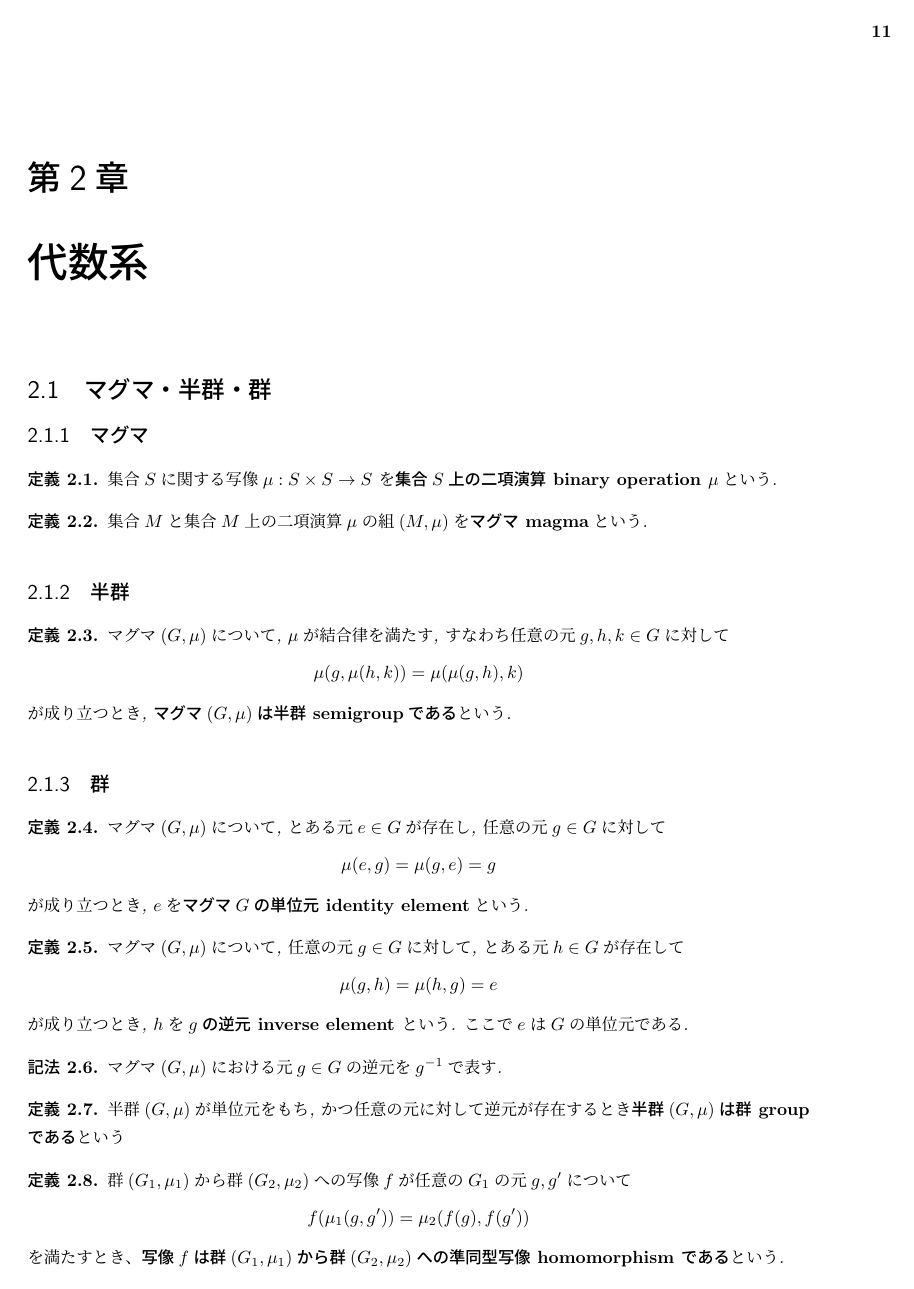
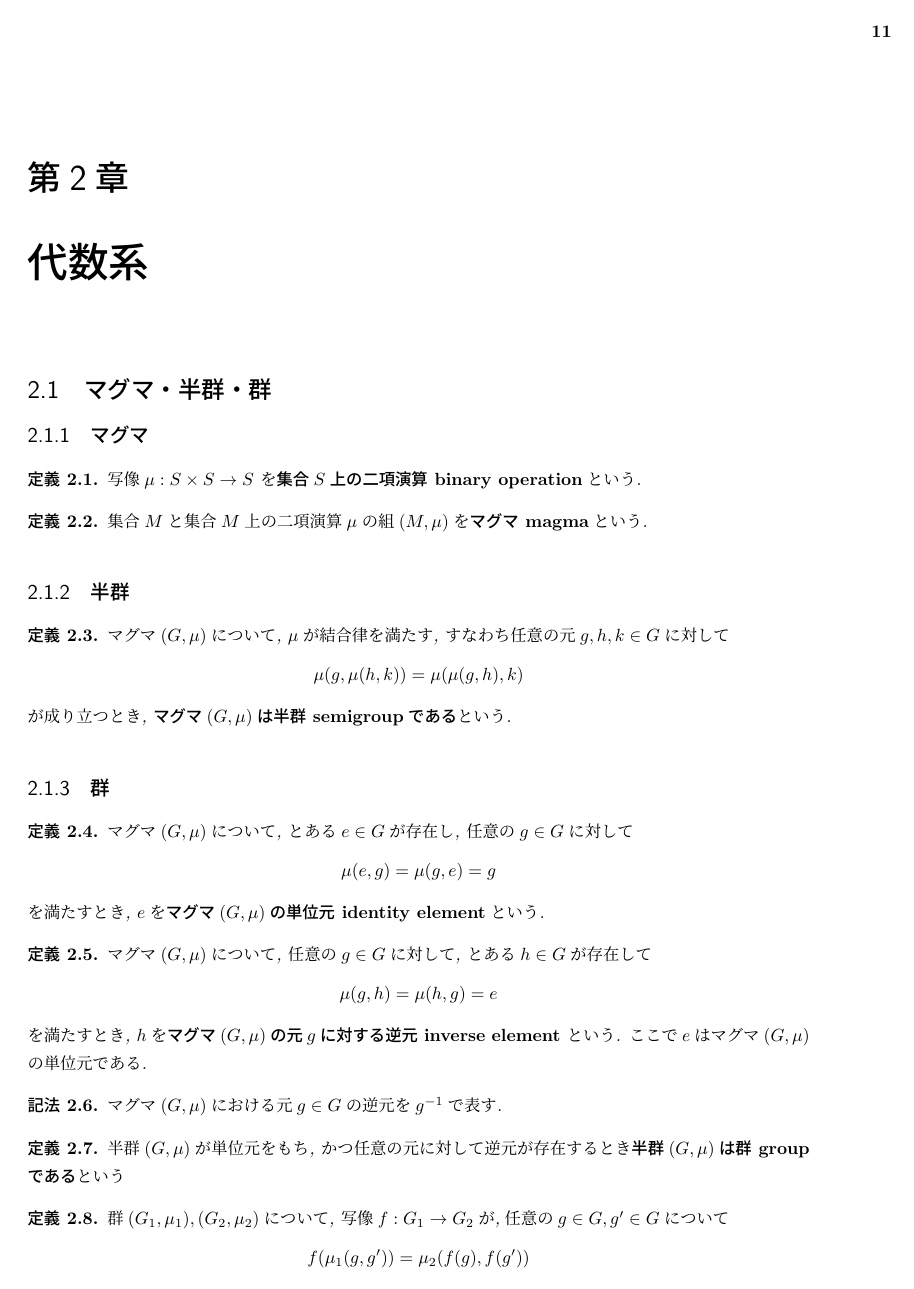
Before and after one commit to sexytant/category_theory, a LaTeX book (texsrc/main.tex, which reads texsrc/ch2/main.tex): page 11 of 28. Compiled offline with pLaTeX and dvipdfmx.

Commit message:
ver.0.1.2.3 2.3節までを書き直し

```diff
--- a/texsrc/ch2/main.tex
+++ b/texsrc/ch2/main.tex
@@ -1,8 +1,8 @@
 \section{マグマ・半群・群}
 \subsection{マグマ}
 \begin{Def}
-集合$S$に関する写像$\mu:S\times S\rightarrow S$
-を{\bf 集合$S$上の二項演算 binary operation $\mu$}という.
+写像$\mu:S\times S\rightarrow S$
+を{\bf 集合$S$上の二項演算 binary operation}という.
 \end{Def}
 \begin{Def}
 集合$M$と集合$M$上の二項演算$\mu$の組$(M,\mu)$を{\bf マグマ magma}という.
@@ -15,11 +15,11 @@ $\mu$が結合律を満たす, すなわち任意の元$g,h,k\in G$に対して\
 \end{Def}
 \subsection{群}
 \begin{Def}
-マグマ$(G,\mu)$について, とある元$e\in G$が存在し, 任意の元$g\in G$に対して\[\mu(e,g)=\mu(g,e)=g\]が成り立つとき, $e$を{\bf マグマ$G$の単位元 identity element}という.
+マグマ$(G,\mu)$について, とある$e\in G$が存在し, 任意の$g\in G$に対して\[\mu(e,g)=\mu(g,e)=g\]を満たすとき, $e$を{\bf マグマ$(G,\mu)$の単位元 identity element}という.
 \end{Def}
 \begin{Def}
-マグマ$(G,\mu)$について, 任意の元$g\in G$に対して, とある元$h\in G$が存在して \[\mu(g,h)=\mu(h,g)=e\]が成り立つとき, $h$を{\bf $g$の逆元 inverse element }という.
-ここで$e$は$G$の単位元である.
+マグマ$(G,\mu)$について, 任意の$g\in G$に対して, とある$h\in G$が存在して \[\mu(g,h)=\mu(h,g)=e\]を満たすとき, $h$を{\bf マグマ$(G,\mu)$の元$g$に対する逆元 inverse element }という.
+ここで$e$はマグマ$(G,\mu)$の単位元である.
 \end{Def}
 \begin{Notation}
 マグマ$(G,\mu)$における元$g\in G$の逆元を$g^{-1}$で表す.
@@ -28,7 +28,7 @@ $\mu$が結合律を満たす, すなわち任意の元$g,h,k\in G$に対して\
 半群$(G,\mu)$が単位元をもち, かつ任意の元に対して逆元が存在するとき{\bf 半群$(G,\mu)$は群 groupである}という
 \end{Def}
 \begin{Def}
-群$(G_1,\mu_1)$から群$(G_2,\mu_2)$への写像$f$が任意の$G_1$の元$g, g'$について \[f(\mu_1(g,g')) = \mu_2(f(g),f(g'))\] を満たすとき、{\bf 写像$f$は群$(G_1,\mu_1)$から群$(G_2,\mu_2)$への準同型写像 homomorphism である}という.
+群$(G_1,\mu_1),(G_2,\mu_2)$について, 写像$f:G_1\rightarrow G_2$が,任意の$g\in G, g'\in G$について \[f(\mu_1(g,g')) = \mu_2(f(g),f(g'))\] を満たすとき, $f$を{\bf 群$(G_1,\mu_1)$から群$(G_2,\mu_2)$への準同型写像 homomorphism}という.
 \end{Def}
 \begin{Def}
 群$(G_1,\mu_1)$から群$(G_2,\mu_2)$への準同型写像$f$が全単射であるとき,
```
Also changed, not shown: texsrc/ch2/main.tex (10 more changed lines).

═══

(Directions for this task) Output the listing above in full and exactly, with pictures excluded.

(Response to this task)
Before and after one commit to sexytant/category_theory, a LaTeX book (texsrc/main.tex, which reads texsrc/ch2/main.tex): page 11 of 28. Compiled offline with pLaTeX and dvipdfmx.

Commit message:
ver.0.1.2.3 2.3節までを書き直し

```diff
--- a/texsrc/ch2/main.tex
+++ b/texsrc/ch2/main.tex
@@ -1,8 +1,8 @@
 \section{マグマ・半群・群}
 \subsection{マグマ}
 \begin{Def}
-集合$S$に関する写像$\mu:S\times S\rightarrow S$
-を{\bf 集合$S$上の二項演算 binary operation $\mu$}という.
+写像$\mu:S\times S\rightarrow S$
+を{\bf 集合$S$上の二項演算 binary operation}という.
 \end{Def}
 \begin{Def}
 集合$M$と集合$M$上の二項演算$\mu$の組$(M,\mu)$を{\bf マグマ magma}という.
@@ -15,11 +15,11 @@ $\mu$が結合律を満たす, すなわち任意の元$g,h,k\in G$に対して\
 \end{Def}
 \subsection{群}
 \begin{Def}
-マグマ$(G,\mu)$について, とある元$e\in G$が存在し, 任意の元$g\in G$に対して\[\mu(e,g)=\mu(g,e)=g\]が成り立つとき, $e$を{\bf マグマ$G$の単位元 identity element}という.
+マグマ$(G,\mu)$について, とある$e\in G$が存在し, 任意の$g\in G$に対して\[\mu(e,g)=\mu(g,e)=g\]を満たすとき, $e$を{\bf マグマ$(G,\mu)$の単位元 identity element}という.
 \end{Def}
 \begin{Def}
-マグマ$(G,\mu)$について, 任意の元$g\in G$に対して, とある元$h\in G$が存在して \[\mu(g,h)=\mu(h,g)=e\]が成り立つとき, $h$を{\bf $g$の逆元 inverse element }という.
-ここで$e$は$G$の単位元である.
+マグマ$(G,\mu)$について, 任意の$g\in G$に対して, とある$h\in G$が存在して \[\mu(g,h)=\mu(h,g)=e\]を満たすとき, $h$を{\bf マグマ$(G,\mu)$の元$g$に対する逆元 inverse element }という.
+ここで$e$はマグマ$(G,\mu)$の単位元である.
 \end{Def}
 \begin{Notation}
 マグマ$(G,\mu)$における元$g\in G$の逆元を$g^{-1}$で表す.
@@ -28,7 +28,7 @@ $\mu$が結合律を満たす, すなわち任意の元$g,h,k\in G$に対して\
 半群$(G,\mu)$が単位元をもち, かつ任意の元に対して逆元が存在するとき{\bf 半群$(G,\mu)$は群 groupである}という
 \end{Def}
 \begin{Def}
-群$(G_1,\mu_1)$から群$(G_2,\mu_2)$への写像$f$が任意の$G_1$の元$g, g'$について \[f(\mu_1(g,g')) = \mu_2(f(g),f(g'))\] を満たすとき、{\bf 写像$f$は群$(G_1,\mu_1)$から群$(G_2,\mu_2)$への準同型写像 homomorphism である}という.
+群$(G_1,\mu_1),(G_2,\mu_2)$について, 写像$f:G_1\rightarrow G_2$が,任意の$g\in G, g'\in G$について \[f(\mu_1(g,g')) = \mu_2(f(g),f(g'))\] を満たすとき, $f$を{\bf 群$(G_1,\mu_1)$から群$(G_2,\mu_2)$への準同型写像 homomorphism}という.
 \end{Def}
 \begin{Def}
 群$(G_1,\mu_1)$から群$(G_2,\mu_2)$への準同型写像$f$が全単射であるとき,
```
Also changed, not shown: texsrc/ch2/main.tex (10 more changed lines).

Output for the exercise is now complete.